◆ EXERCISE AIM
Omitting every picture, output the records below exactly, please.

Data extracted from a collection
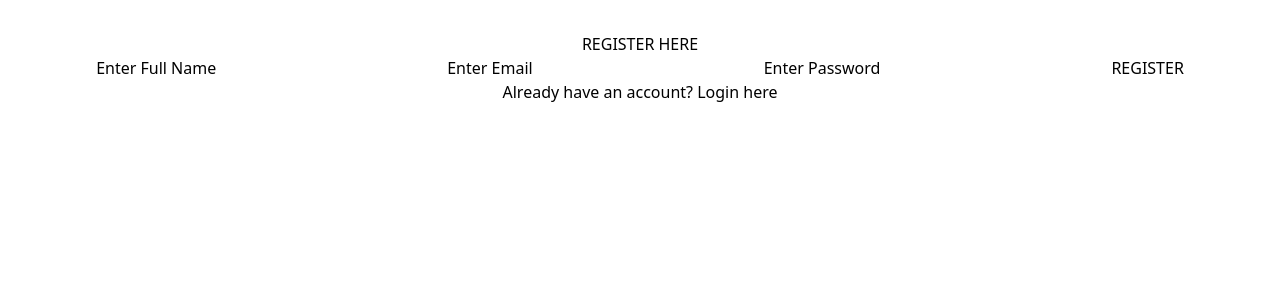
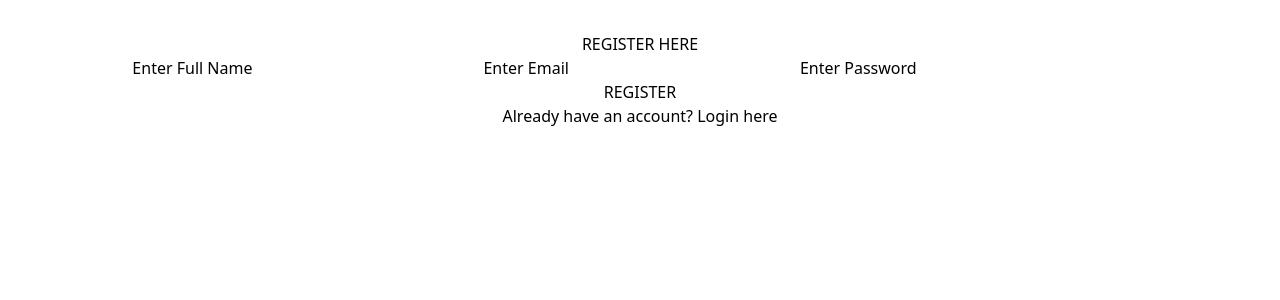
Before and after one commit to shoaibwaqar665/Clip-code, a React (Vite) app: page / in a window 1280 px wide. Shown: the top 300 px of the page. Built offline with nearby package versions, Linux system fonts and the light colour scheme.

Commit message:
styled the button

```diff
--- a/src/components/SignUp.jsx
+++ b/src/components/SignUp.jsx
@@ -80,15 +80,17 @@ const Signup = () => {
 					value={formData.password}
 				/>
 
-				<button type="submit" className="btn btn-success mybtn2 px-4 py-2 bg-green-500 text-white" disabled={isLoading}>
-					{isLoading ? 'REGISTERING...' : 'REGISTER'}
-				</button>
+				<div className="flex justify-center items-center">
+					<button type="submit" className="btn btn-success mybtn2 px-4 py-2 bg-green-500 text-white" disabled={isLoading}>
+						{isLoading ? 'REGISTERING...' : 'REGISTER'}
+					</button>
+				</div>
+
+				<span className="text-gray-600 text-center mt-4 block">
+					Already have an account? Login <Link to="/login" className="text-blue-500">here</Link>
+				</span>
 			</form>
 			{registrationError && <div className="error-msg mt-4 text-red-500">{registrationError}</div>}
-
-			<span className="mt-4 block text-gray-600">
-				Already have an account? Login <Link to="/login" className="text-blue-500">here</Link>
-			</span>
 		</div>
 	);
 };
```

◆ SOLVED EXERCISE
Before and after one commit to shoaibwaqar665/Clip-code, a React (Vite) app: page / in a window 1280 px wide. Shown: the top 300 px of the page. Built offline with nearby package versions, Linux system fonts and the light colour scheme.

Commit message:
styled the button

```diff
--- a/src/components/SignUp.jsx
+++ b/src/components/SignUp.jsx
@@ -80,15 +80,17 @@ const Signup = () => {
 					value={formData.password}
 				/>
 
-				<button type="submit" className="btn btn-success mybtn2 px-4 py-2 bg-green-500 text-white" disabled={isLoading}>
-					{isLoading ? 'REGISTERING...' : 'REGISTER'}
-				</button>
+				<div className="flex justify-center items-center">
+					<button type="submit" className="btn btn-success mybtn2 px-4 py-2 bg-green-500 text-white" disabled={isLoading}>
+						{isLoading ? 'REGISTERING...' : 'REGISTER'}
+					</button>
+				</div>
+
+				<span className="text-gray-600 text-center mt-4 block">
+					Already have an account? Login <Link to="/login" className="text-blue-500">here</Link>
+				</span>
 			</form>
 			{registrationError && <div className="error-msg mt-4 text-red-500">{registrationError}</div>}
-
-			<span className="mt-4 block text-gray-600">
-				Already have an account? Login <Link to="/login" className="text-blue-500">here</Link>
-			</span>
 		</div>
 	);
 };
```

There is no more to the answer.